Several thousand journals that were always only accessible by subscription are now free to view with publication costs being covered by the author or the author’s organization (i.e. open access publishing). This means scientific journals are now available to a whole new audience beyond scientists including laypeople and journalists.

As a result, many academic authors are realising that to broaden their readership further and bring their knowledge, understanding and research to a wider audience, they need to communicate their research findings more clearly and simply and on new forums. They understand that these new audiences get their information from social media, blogs, and news websites where information is updated fast, explained simply, and written in plain English.

Today’s public expect to read material that is clear, to the point, with no clichés or jargon, and to get read, scientific authors need to compete.

How do you do that? And it’s not just about eliminating jargon. Keep reading!

6 ways to write more accessible articles

Write your sentences in the active voice ­– Although grammatically correct, anything written in the passive voice simply doesn’t read as well.

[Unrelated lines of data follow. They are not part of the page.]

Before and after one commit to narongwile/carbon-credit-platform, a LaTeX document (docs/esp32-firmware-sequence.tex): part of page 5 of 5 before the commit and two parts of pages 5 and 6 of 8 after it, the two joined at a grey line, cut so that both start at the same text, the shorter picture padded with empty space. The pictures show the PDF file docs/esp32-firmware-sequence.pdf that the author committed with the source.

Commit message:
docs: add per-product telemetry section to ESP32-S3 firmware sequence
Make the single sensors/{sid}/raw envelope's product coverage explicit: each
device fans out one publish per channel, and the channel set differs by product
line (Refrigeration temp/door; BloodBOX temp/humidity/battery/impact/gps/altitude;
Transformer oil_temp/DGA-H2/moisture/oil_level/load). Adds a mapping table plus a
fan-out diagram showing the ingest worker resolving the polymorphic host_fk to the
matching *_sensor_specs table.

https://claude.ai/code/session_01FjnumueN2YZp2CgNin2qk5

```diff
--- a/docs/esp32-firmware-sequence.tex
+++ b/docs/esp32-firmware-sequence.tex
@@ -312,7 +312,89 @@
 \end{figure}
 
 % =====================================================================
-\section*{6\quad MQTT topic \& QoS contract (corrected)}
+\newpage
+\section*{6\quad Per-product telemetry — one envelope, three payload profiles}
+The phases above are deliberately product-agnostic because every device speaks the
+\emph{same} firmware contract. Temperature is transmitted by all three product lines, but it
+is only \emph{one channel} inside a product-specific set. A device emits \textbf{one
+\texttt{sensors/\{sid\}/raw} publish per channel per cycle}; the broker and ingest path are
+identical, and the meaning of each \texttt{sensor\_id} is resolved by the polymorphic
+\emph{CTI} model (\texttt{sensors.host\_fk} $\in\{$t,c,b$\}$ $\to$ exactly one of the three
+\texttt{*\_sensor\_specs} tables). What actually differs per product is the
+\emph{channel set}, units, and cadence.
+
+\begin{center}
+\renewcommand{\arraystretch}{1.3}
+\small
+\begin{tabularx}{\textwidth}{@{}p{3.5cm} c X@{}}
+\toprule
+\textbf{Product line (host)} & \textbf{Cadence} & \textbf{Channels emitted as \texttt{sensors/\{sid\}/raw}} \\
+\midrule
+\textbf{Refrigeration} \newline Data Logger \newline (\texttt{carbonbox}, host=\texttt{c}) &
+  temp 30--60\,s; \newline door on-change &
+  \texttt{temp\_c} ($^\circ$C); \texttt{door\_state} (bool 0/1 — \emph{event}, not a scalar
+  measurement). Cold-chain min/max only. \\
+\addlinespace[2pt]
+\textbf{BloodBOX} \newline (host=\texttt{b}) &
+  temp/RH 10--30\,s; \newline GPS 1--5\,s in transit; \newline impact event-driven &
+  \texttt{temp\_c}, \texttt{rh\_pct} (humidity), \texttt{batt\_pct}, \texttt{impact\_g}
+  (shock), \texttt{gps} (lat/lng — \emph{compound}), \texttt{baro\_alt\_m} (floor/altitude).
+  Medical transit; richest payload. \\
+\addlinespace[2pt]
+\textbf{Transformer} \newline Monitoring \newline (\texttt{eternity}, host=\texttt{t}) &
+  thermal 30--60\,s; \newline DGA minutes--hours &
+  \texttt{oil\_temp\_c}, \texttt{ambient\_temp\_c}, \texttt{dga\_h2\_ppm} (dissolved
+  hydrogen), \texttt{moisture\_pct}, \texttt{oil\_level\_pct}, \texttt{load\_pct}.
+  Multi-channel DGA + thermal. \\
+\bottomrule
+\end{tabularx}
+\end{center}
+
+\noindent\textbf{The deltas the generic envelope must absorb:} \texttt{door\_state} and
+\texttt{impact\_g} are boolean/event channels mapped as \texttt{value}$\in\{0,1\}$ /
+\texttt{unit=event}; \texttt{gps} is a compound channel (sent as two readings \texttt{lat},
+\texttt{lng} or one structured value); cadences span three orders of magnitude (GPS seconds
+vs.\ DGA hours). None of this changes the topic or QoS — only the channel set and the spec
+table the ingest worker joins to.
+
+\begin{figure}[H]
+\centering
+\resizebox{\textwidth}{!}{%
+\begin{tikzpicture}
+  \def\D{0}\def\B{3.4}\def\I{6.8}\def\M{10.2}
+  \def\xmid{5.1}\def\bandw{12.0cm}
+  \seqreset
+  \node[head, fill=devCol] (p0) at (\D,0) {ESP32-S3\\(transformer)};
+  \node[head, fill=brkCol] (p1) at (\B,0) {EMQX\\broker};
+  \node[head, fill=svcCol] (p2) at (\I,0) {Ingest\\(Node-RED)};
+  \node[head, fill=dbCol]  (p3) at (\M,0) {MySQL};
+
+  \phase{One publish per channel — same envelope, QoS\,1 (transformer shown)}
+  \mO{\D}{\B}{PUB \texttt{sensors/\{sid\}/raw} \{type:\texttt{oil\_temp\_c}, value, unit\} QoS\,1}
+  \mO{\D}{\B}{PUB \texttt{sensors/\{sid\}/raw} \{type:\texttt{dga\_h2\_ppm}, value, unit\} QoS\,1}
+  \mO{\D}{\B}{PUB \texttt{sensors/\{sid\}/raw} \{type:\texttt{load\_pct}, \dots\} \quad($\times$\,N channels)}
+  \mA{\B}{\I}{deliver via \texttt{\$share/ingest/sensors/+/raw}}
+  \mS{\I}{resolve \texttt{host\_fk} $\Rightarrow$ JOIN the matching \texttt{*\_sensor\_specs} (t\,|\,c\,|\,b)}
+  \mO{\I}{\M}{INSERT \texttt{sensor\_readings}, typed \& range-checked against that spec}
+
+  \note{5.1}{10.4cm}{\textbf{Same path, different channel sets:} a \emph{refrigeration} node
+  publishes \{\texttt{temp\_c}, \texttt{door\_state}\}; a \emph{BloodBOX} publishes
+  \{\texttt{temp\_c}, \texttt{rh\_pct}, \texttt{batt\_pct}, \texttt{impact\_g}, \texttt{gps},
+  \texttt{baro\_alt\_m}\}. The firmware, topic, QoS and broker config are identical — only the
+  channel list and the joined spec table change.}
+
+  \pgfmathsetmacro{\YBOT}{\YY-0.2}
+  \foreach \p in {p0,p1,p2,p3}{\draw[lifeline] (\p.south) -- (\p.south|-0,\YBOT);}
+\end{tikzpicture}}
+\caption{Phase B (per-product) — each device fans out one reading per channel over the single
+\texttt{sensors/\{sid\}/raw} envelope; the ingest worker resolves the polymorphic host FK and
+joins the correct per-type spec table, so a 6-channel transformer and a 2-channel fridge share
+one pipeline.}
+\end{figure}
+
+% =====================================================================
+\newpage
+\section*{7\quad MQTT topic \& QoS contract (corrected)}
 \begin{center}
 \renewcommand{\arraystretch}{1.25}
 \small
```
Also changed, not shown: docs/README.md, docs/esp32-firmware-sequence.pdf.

It often sounds dull and vague; the meaning can be confusing to the reader; the subject can be left out altogether, and the reader can be left wondering about missing pieces of information (e.g. “Who made a lot of noise? – A lot of noise was made”). The active voice is less wordy, more direct and clearer.

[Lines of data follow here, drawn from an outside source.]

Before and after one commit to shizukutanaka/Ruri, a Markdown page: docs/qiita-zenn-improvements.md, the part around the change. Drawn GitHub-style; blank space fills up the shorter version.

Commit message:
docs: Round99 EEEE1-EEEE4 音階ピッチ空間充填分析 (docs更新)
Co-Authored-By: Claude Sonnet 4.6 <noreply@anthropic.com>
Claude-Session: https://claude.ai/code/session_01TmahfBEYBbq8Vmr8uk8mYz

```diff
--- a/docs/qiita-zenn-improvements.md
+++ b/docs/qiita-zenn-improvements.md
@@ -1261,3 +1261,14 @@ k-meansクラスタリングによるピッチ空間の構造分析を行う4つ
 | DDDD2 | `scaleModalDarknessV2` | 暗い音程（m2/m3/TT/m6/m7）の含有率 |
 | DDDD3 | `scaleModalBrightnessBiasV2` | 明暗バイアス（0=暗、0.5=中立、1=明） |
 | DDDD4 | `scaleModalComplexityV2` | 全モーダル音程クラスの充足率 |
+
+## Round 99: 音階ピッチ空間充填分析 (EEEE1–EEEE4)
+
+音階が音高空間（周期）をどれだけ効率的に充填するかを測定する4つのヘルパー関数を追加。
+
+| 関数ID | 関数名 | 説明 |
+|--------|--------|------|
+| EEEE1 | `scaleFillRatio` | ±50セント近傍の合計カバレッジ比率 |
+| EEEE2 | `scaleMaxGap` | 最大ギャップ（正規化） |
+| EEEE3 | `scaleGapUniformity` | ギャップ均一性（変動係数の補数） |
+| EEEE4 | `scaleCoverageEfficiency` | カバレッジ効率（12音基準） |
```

Reduce the number of words – Why say “in spite of the fact that” when “although” sounds so much better?! Get rid of redundant phrases that don’t add anything e.g. xxx. If a word or phrase can be removed or shortened without losing its meaning, do it! e.g. use “can” not “is capable of”, use “because” not “due to the fact that”, or use “now” not “at the present time”.

Don’t use foreign phrases or idioms (common sayings) – An idiom is a phrase that holds a certain meaning with a specific group of people. If a phrase does not make literal sense in the context – it is an idiom e.g. “they reported that they could see the light at the end of the tunnel; it was the holy grail of scientific discovery.” Do not use words such as “a priori”, “hoi polloi” or “verboten”, which may be unfamiliar to most readers. Other foreign words/phrases such as “status quo” or “faux pas” are commonly used and understood in English and can be used.

Write shorter sentences and avoid over-cautious language – Instead of saying, “It is possible that xx might be attributable to y”, say, “xx may be attributed to y”. Use shorter sentences that are more powerful and easier for the reader to understand. Use one main idea per sentence and split long sentences.

Avoid overused, clichéd phrases – e.g. “paradigm shift, more research is needed, cutting edge science, state-of-the-art equipment”.

Use simple words, get rid of jargon – Why use “avifauna” when everyone understands the word “birds”?!

So, there you have it. Six ways to dramatically improve the readability of your scientific articles for the wider audience they will undoubtedly reach now that many journals have become free to access and there is more grey literature online. If you would like more help and advice on how to improve your scientific articles further, please visit my website.